Friday, February 15, 2008

Teen-parent conflict

New York magazine's article "Learning to Lie has an interesting idea about teen-parent conflict: teens will lie when they think that their parent will not agree to a change in rules, but choose not to lie when they think that they might have a chance of changing their parent's mind. Adolescents in families where the parents were authoritative (rather than authoritarian or permissive) were more likely to raise these objections. The arguments which come out of these attempts to change the parents mind are viewed by adolescents as constructive:

Forty-six percent of the mothers rated their arguments as being destructive to their relationships with their teens. Being challenged was stressful, chaotic, and (in their perception) disrespectful. The more frequently they fought, and the more intense the fights were, the more the mother rated the fighting as harmful. But only 23 percent of the adolescents felt that their arguments were destructive. Far more believed that fighting strengthened their relationship with their mothers.

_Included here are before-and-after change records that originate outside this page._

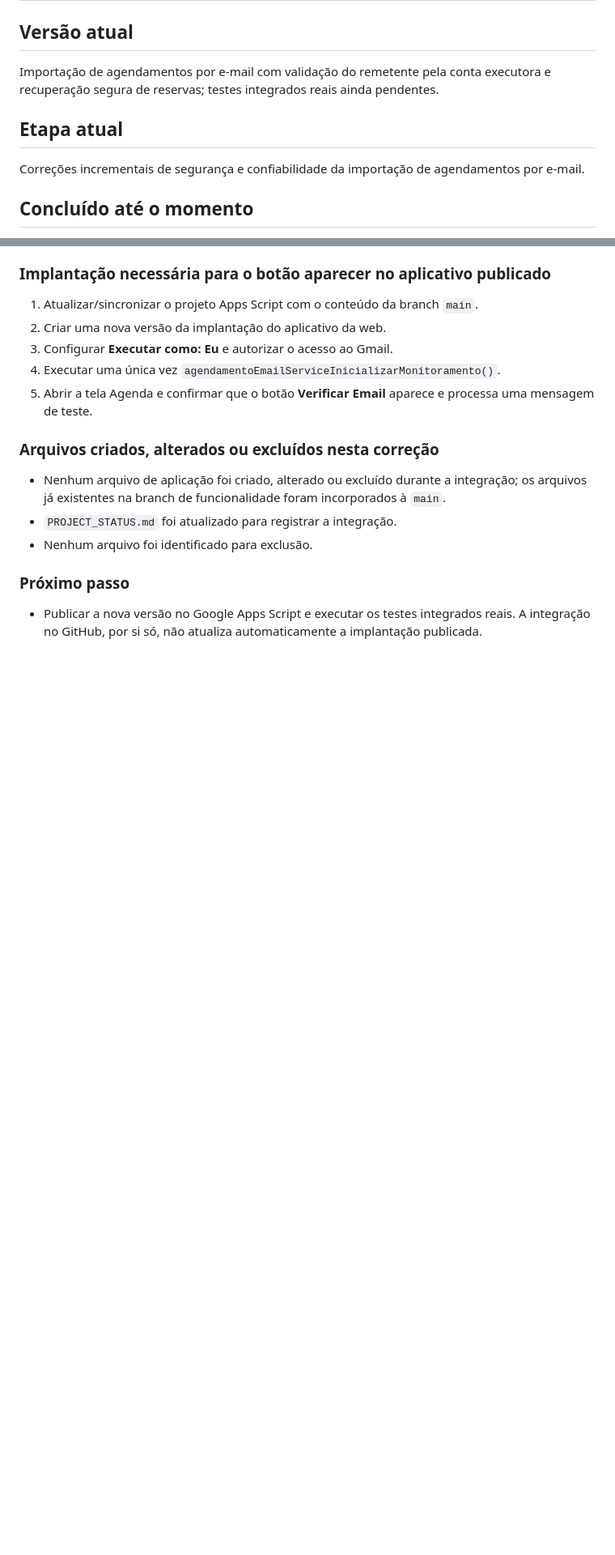
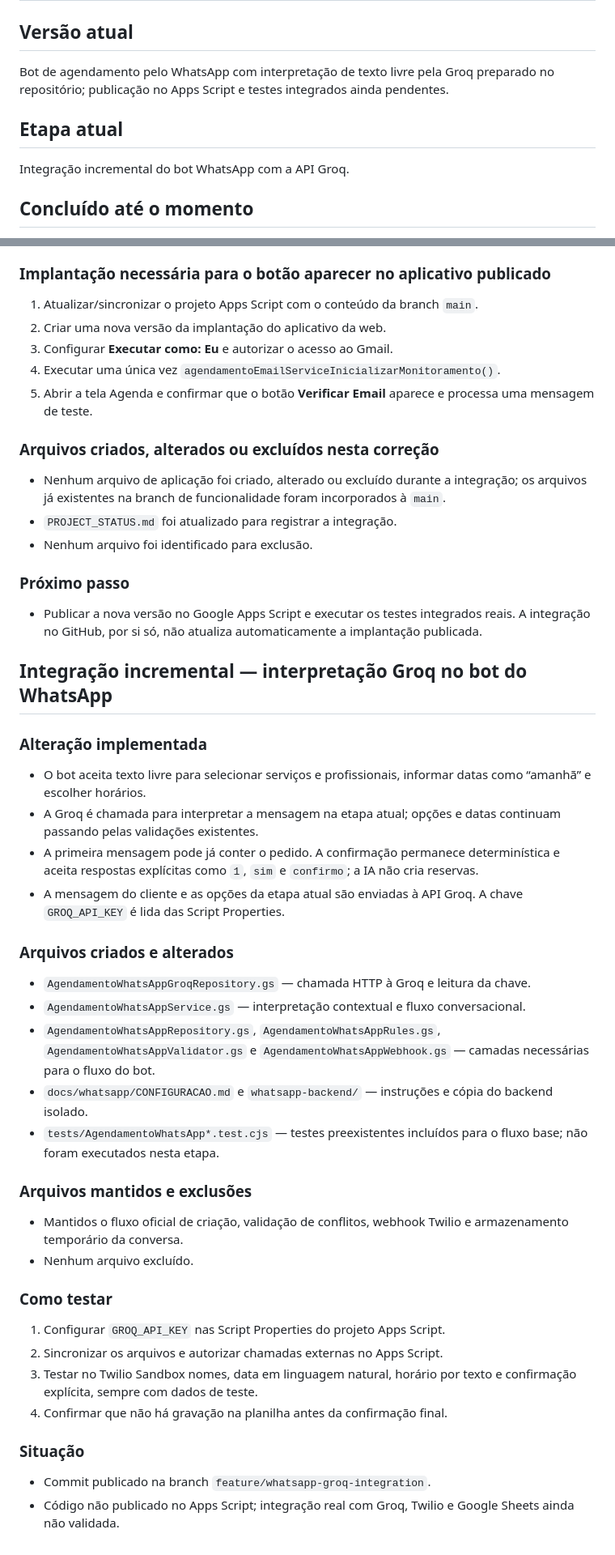
Before and after one commit to MiguelBona13/agendaservicos, a Markdown page: PROJECT_STATUS.md, 2 parts joined by grey strips. Shown at 81% size. GitHub-like rendering; blank space fills up the shorter version.

Commit message:
Atualiza status da integração WhatsApp com Groq

```diff
--- a/PROJECT_STATUS.md
+++ b/PROJECT_STATUS.md
@@ -1,10 +1,10 @@
 # PROJECT_STATUS.md — Status do Projeto Agenda de Serviços
 
 ## Versão atual
-Importação de agendamentos por e-mail com validação do remetente pela conta executora e recuperação segura de reservas; testes integrados reais ainda pendentes.
+Bot de agendamento pelo WhatsApp com interpretação de texto livre pela Groq preparado no repositório; publicação no Apps Script e testes integrados ainda pendentes.
 
 ## Etapa atual
-Correções incrementais de segurança e confiabilidade da importação de agendamentos por e-mail.
+Integração incremental do bot WhatsApp com a API Groq.
 
 ## Concluído até o momento
 - Definição do estudo de caso Agenda de Serviços.
@@ -386,3 +386,33 @@ A confirmação apresentada pelo sistema significa que o MailApp aceitou a solic
 
 ### Próximo passo
 - Publicar a nova versão no Google Apps Script e executar os testes integrados reais. A integração no GitHub, por si só, não atualiza automaticamente a implantação publicada.
+
+
+## Integração incremental — interpretação Groq no bot do WhatsApp
+
+### Alteração implementada
+- O bot aceita texto livre para selecionar serviços e profissionais, informar datas como “amanhã” e escolher horários.
+- A Groq é chamada para interpretar a mensagem na etapa atual; opções e datas continuam passando pelas validações existentes.
+- A primeira mensagem pode já conter o pedido. A confirmação permanece determinística e aceita respostas explícitas como `1`, `sim` e `confirmo`; a IA não cria reservas.
+- A mensagem do cliente e as opções da etapa atual são enviadas à API Groq. A chave `GROQ_API_KEY` é lida das Script Properties.
+
+### Arquivos criados e alterados
+- `AgendamentoWhatsAppGroqRepository.gs` — chamada HTTP à Groq e leitura da chave.
+- `AgendamentoWhatsAppService.gs` — interpretação contextual e fluxo conversacional.
+- `AgendamentoWhatsAppRepository.gs`, `AgendamentoWhatsAppRules.gs`, `AgendamentoWhatsAppValidator.gs` e `AgendamentoWhatsAppWebhook.gs` — camadas necessárias para o fluxo do bot.
+- `docs/whatsapp/CONFIGURACAO.md` e `whatsapp-backend/` — instruções e cópia do backend isolado.
+- `tests/AgendamentoWhatsApp*.test.cjs` — testes preexistentes incluídos para o fluxo base; não foram executados nesta etapa.
+
+### Arquivos mantidos e exclusões
+- Mantidos o fluxo oficial de criação, validação de conflitos, webhook Twilio e armazenamento temporário da conversa.
+- Nenhum arquivo excluído.
+
+### Como testar
+1. Configurar `GROQ_API_KEY` nas Script Properties do projeto Apps Script.
+2. Sincronizar os arquivos e autorizar chamadas externas no Apps Script.
+3. Testar no Twilio Sandbox nomes, data em linguagem natural, horário por texto e confirmação explícita, sempre com dados de teste.
+4. Confirmar que não há gravação na planilha antes da confirmação final.
+
+### Situação
+- Commit publicado na branch `feature/whatsapp-groq-integration`.
+- Código não publicado no Apps Script; integração real com Groq, Twilio e Google Sheets ainda não validada.
```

The discrepancy is large --- parents are twice as likely to be disturbed by these arguments than teens --- but still most mothers think that these arguments are not actually bad for their relationship with their teen. The discrepancy doesn't sound quite as bad if you say 54% of mothers and 77% of teens didn't think these arguments were destructive for their relationship. Perhaps stories of parent-teen conflict just sell better.